It is relatively complex to specify the lifetime of a fluorescent lamp, because it depends on several variables and can be defined in different ways. Contrary to other light sources they do not always reach an abrupt failure point, but gradually lose their initial performance as they age. Often the light output may decrease so much that the tube is considered useless and must be replaced even though it is still producing some light. The useful lifetime of linear fluorescent lamps can vary from 6,000 hours to 60,000 hours depending on its construction, the operating conditions and type of control circuit.
There are two key mechanisms which determine the life of a fluorescent tube. The first is a question of mortality and relates simply to exhaustion of the electrodes at the tube ends. When this point is reached the lamp will fail to start. Lamps do not all reach this point at the same time - minute variations in manufacture lead to some achieving a longer or shorter life than others.

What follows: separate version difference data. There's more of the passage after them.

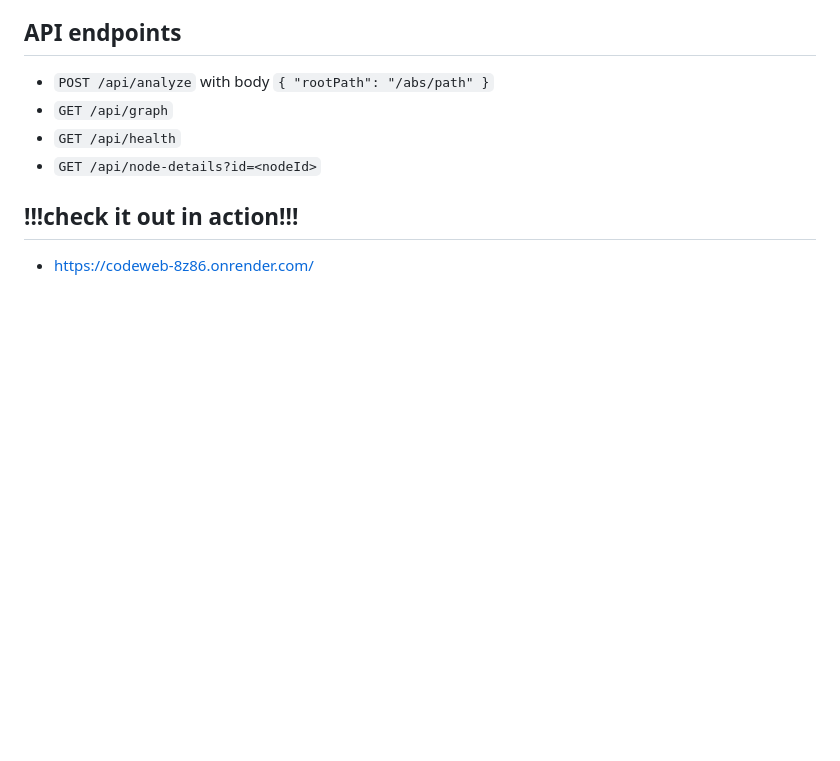
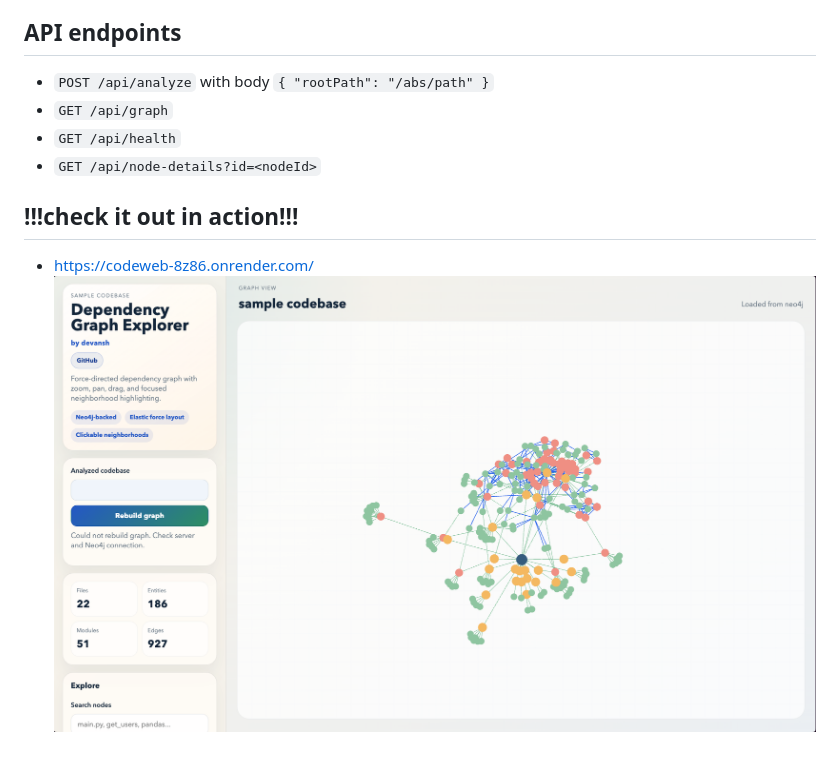
Before and after one commit to dumbanshm/codeweb, a Markdown page: README.md, the part around the change. Drawn GitHub-style; pictures changed too: images/screenshot.png (added); blank space fills up the shorter version.

Commit message:
updated readme, added screeshot

```diff
--- a/README.md
+++ b/README.md
@@ -64,3 +64,4 @@ You can also deploy this same Node app to Railway with start command `npm start`
 
 ## !!!check it out in action!!!
 - https://codeweb-8z86.onrender.com/
+![App Screenshot](./images/screenshot.png)
```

The useful lifetime is expressed in terms of a mortality curve, which illustrates the percent surviving lamps as a function of burning hours. This is illustrated for Halophosphate and Triphosphor T8 in the diagram below. The rated lifetime is usually given as when 50% of the tubes can be expected to have failed.

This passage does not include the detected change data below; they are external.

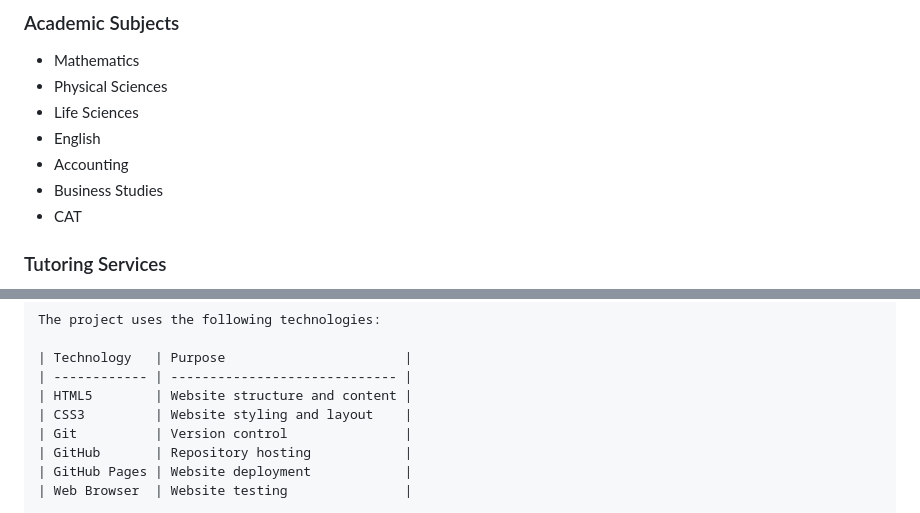
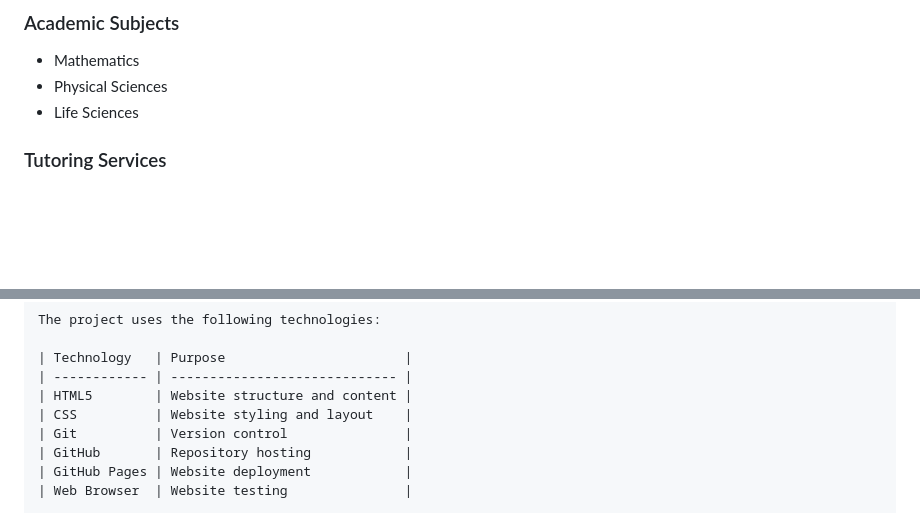
Before and after one commit to Asamkelisiwe-Madikane/asa-tutoring, a Markdown page: README.md, 2 parts joined by grey strips. GitHub-like rendering; blank space fills up the shorter version.

```diff
--- a/README.md
+++ b/README.md
@@ -877,10 +877,7 @@ The website provides information about the following areas:
 * Mathematics
 * Physical Sciences
 * Life Sciences
-* English
-* Accounting
-* Business Studies
-* CAT
+
 
 ### Tutoring Services
 
@@ -961,7 +958,7 @@ The project uses the following technologies:
 | Technology   | Purpose                       |
 | ------------ | ----------------------------- |
 | HTML5        | Website structure and content |
-| CSS3         | Website styling and layout    |
+| CSS          | Website styling and layout    |
 | Git          | Version control               |
 | GitHub       | Repository hosting            |
 | GitHub Pages | Website deployment            |
```
Also changed, not shown: other parts of README.md (+3 -41 lines).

The second measure of lamp life is that of lumen depreciation. This is quite rapid for the older halophosphate coatings, whereas modern Triphosphor materials achieve an admirable lumen maintenance. End of life is generally specified when the luminous flux has dropped below 70% of the original value.